Exercise goal: Could you copy each line of the entries that contains "html"?

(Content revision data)
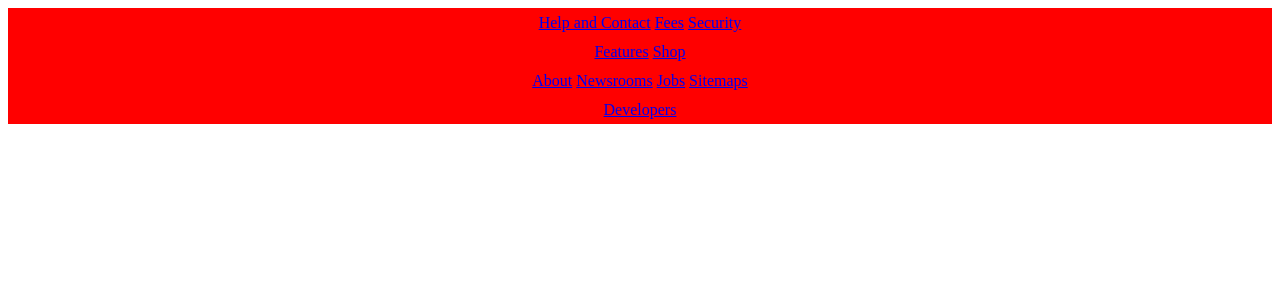
Repository: Jayeola3/Paypal
Page: text.html
The author's editor kept a copy of each file at every save. The page is drawn from the files as they stood at one save, then again after the next save.
The browser window is 1280 px wide. The pictures show the whole page.

Above is the page before, as saved 2022-06-29 13:23:41.

### text.html
<!DOCTYPE html>
<html lang="en">
<head>
    <meta charset="UTF-8">
    <meta http-equiv="X-UA-Compatible" content="IE=edge">
    <meta name="viewport" content="width=device-width, initial-scale=1.0">
    <title>Document</title>
</head>
<body>
    <div class="moves">
        <a href="http://" class="lin">Help and Contact</a>
        <a href="http://" class="win"> Fees</a>
        <a href="http://" class="gin">Security</a> <br>
        <a href="http://" class="sin">Features</a>
        <a href="http://" class="qin">Shop</a>
    </div>
    <div class="bout">
        <a href="http://" class="bin">About</a>
        <a href="http://" class="won">Newsrooms</a>
        <a href="http://" class="gon">Jobs</a>
        <a href="http://" class="son">Sitemaps</a><br>
        <a href="http://" class="qon">Developers</a>
    <style>
        .moves{
            background-color: red;
            width: 100%;
            line-height: 29px;
            text-align: center;
        }
        .bout{
            background-color: red;
            width: 100%;
            line-height: 29px;
            text-align: center;
    </style>
</body>
</html>

After the next save:
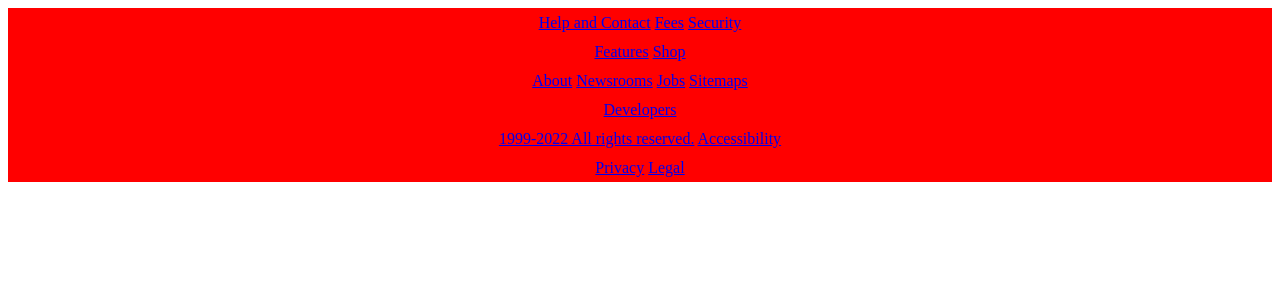
Saved 76 s later.
--- a/text.html
+++ b/text.html
@@ -12,14 +12,18 @@
         <a href="http://" class="win"> Fees</a>
         <a href="http://" class="gin">Security</a> <br>
         <a href="http://" class="sin">Features</a>
-        <a href="http://" class="qin">Shop</a>
+        <a href="http://" class="qin">Shop</a><br>
     </div>
     <div class="bout">
         <a href="http://" class="bin">About</a>
         <a href="http://" class="won">Newsrooms</a>
         <a href="http://" class="gon">Jobs</a>
         <a href="http://" class="son">Sitemaps</a><br>
-        <a href="http://" class="qon">Developers</a>
+        <a href="http://" class="qon">Developers</a><br>
+        <a href="http://" class="rights">1999-2022 All rights reserved.</a>
+        <a href="http://" class="access">Accessibility</a><br>
+        <a href="http://" class="privacy">Privacy</a>
+        <a href="http://" class="legal">Legal</a>
     <style>
         .moves{
             background-color: red;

Answer box:
Page: text.html
### text.html
<!DOCTYPE html>
<html lang="en">
</html>
--- a/text.html
+++ b/text.html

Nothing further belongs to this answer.